§ **SOURCE MATERIAL**
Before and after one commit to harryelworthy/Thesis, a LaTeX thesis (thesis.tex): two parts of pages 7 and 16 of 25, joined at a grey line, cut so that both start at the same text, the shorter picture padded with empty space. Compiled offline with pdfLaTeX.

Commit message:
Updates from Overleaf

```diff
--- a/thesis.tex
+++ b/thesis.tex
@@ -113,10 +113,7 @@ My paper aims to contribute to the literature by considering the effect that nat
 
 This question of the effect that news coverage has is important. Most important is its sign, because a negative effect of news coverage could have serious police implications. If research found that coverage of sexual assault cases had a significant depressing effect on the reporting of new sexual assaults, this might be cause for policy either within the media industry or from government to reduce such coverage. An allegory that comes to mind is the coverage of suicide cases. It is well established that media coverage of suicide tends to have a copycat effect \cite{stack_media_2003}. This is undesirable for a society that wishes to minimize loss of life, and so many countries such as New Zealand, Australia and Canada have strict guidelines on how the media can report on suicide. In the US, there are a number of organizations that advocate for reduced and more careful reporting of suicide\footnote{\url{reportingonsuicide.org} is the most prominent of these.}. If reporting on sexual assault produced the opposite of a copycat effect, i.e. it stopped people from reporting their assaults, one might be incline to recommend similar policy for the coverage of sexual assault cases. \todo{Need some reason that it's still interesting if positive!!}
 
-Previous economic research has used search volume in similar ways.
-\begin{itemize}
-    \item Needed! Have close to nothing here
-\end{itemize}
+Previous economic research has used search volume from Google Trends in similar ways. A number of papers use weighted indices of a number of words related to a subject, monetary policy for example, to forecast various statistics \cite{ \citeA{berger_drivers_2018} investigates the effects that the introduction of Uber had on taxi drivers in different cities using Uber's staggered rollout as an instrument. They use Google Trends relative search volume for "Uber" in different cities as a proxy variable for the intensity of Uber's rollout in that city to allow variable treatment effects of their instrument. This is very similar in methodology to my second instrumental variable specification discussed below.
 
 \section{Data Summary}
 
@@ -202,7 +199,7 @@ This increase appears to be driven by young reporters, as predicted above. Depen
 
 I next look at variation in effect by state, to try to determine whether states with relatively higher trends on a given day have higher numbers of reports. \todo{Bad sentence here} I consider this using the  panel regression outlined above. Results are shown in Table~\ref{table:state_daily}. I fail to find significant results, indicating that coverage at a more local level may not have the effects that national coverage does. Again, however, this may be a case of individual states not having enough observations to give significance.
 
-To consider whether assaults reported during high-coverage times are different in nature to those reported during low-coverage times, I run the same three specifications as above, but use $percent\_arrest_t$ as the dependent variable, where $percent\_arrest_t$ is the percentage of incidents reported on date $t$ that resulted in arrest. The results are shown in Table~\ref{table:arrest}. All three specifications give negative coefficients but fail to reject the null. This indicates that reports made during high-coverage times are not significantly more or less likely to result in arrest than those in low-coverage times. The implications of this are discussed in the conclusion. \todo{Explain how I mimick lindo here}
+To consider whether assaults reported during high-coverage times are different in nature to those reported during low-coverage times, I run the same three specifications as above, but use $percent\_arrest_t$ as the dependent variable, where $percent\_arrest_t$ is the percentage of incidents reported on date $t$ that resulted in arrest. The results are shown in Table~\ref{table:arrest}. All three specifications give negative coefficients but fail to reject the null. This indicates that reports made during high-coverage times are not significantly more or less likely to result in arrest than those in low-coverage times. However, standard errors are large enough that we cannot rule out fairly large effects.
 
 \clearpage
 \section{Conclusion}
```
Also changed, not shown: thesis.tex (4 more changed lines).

§ **WORK REQUIRED**
Nothing in the entries above should differ when you return them in full.

§ **OUTPUT BELOW**
Before and after one commit to harryelworthy/Thesis, a LaTeX thesis (thesis.tex): two parts of pages 7 and 16 of 25, joined at a grey line, cut so that both start at the same text, the shorter picture padded with empty space. Compiled offline with pdfLaTeX.

Commit message:
Updates from Overleaf

```diff
--- a/thesis.tex
+++ b/thesis.tex
@@ -113,10 +113,7 @@ My paper aims to contribute to the literature by considering the effect that nat
 
 This question of the effect that news coverage has is important. Most important is its sign, because a negative effect of news coverage could have serious police implications. If research found that coverage of sexual assault cases had a significant depressing effect on the reporting of new sexual assaults, this might be cause for policy either within the media industry or from government to reduce such coverage. An allegory that comes to mind is the coverage of suicide cases. It is well established that media coverage of suicide tends to have a copycat effect \cite{stack_media_2003}. This is undesirable for a society that wishes to minimize loss of life, and so many countries such as New Zealand, Australia and Canada have strict guidelines on how the media can report on suicide. In the US, there are a number of organizations that advocate for reduced and more careful reporting of suicide\footnote{\url{reportingonsuicide.org} is the most prominent of these.}. If reporting on sexual assault produced the opposite of a copycat effect, i.e. it stopped people from reporting their assaults, one might be incline to recommend similar policy for the coverage of sexual assault cases. \todo{Need some reason that it's still interesting if positive!!}
 
-Previous economic research has used search volume in similar ways.
-\begin{itemize}
-    \item Needed! Have close to nothing here
-\end{itemize}
+Previous economic research has used search volume from Google Trends in similar ways. A number of papers use weighted indices of a number of words related to a subject, monetary policy for example, to forecast various statistics \cite{ \citeA{berger_drivers_2018} investigates the effects that the introduction of Uber had on taxi drivers in different cities using Uber's staggered rollout as an instrument. They use Google Trends relative search volume for "Uber" in different cities as a proxy variable for the intensity of Uber's rollout in that city to allow variable treatment effects of their instrument. This is very similar in methodology to my second instrumental variable specification discussed below.
 
 \section{Data Summary}
 
@@ -202,7 +199,7 @@ This increase appears to be driven by young reporters, as predicted above. Depen
 
 I next look at variation in effect by state, to try to determine whether states with relatively higher trends on a given day have higher numbers of reports. \todo{Bad sentence here} I consider this using the  panel regression outlined above. Results are shown in Table~\ref{table:state_daily}. I fail to find significant results, indicating that coverage at a more local level may not have the effects that national coverage does. Again, however, this may be a case of individual states not having enough observations to give significance.
 
-To consider whether assaults reported during high-coverage times are different in nature to those reported during low-coverage times, I run the same three specifications as above, but use $percent\_arrest_t$ as the dependent variable, where $percent\_arrest_t$ is the percentage of incidents reported on date $t$ that resulted in arrest. The results are shown in Table~\ref{table:arrest}. All three specifications give negative coefficients but fail to reject the null. This indicates that reports made during high-coverage times are not significantly more or less likely to result in arrest than those in low-coverage times. The implications of this are discussed in the conclusion. \todo{Explain how I mimick lindo here}
+To consider whether assaults reported during high-coverage times are different in nature to those reported during low-coverage times, I run the same three specifications as above, but use $percent\_arrest_t$ as the dependent variable, where $percent\_arrest_t$ is the percentage of incidents reported on date $t$ that resulted in arrest. The results are shown in Table~\ref{table:arrest}. All three specifications give negative coefficients but fail to reject the null. This indicates that reports made during high-coverage times are not significantly more or less likely to result in arrest than those in low-coverage times. However, standard errors are large enough that we cannot rule out fairly large effects.
 
 \clearpage
 \section{Conclusion}
```
Also changed, not shown: thesis.tex (4 more changed lines).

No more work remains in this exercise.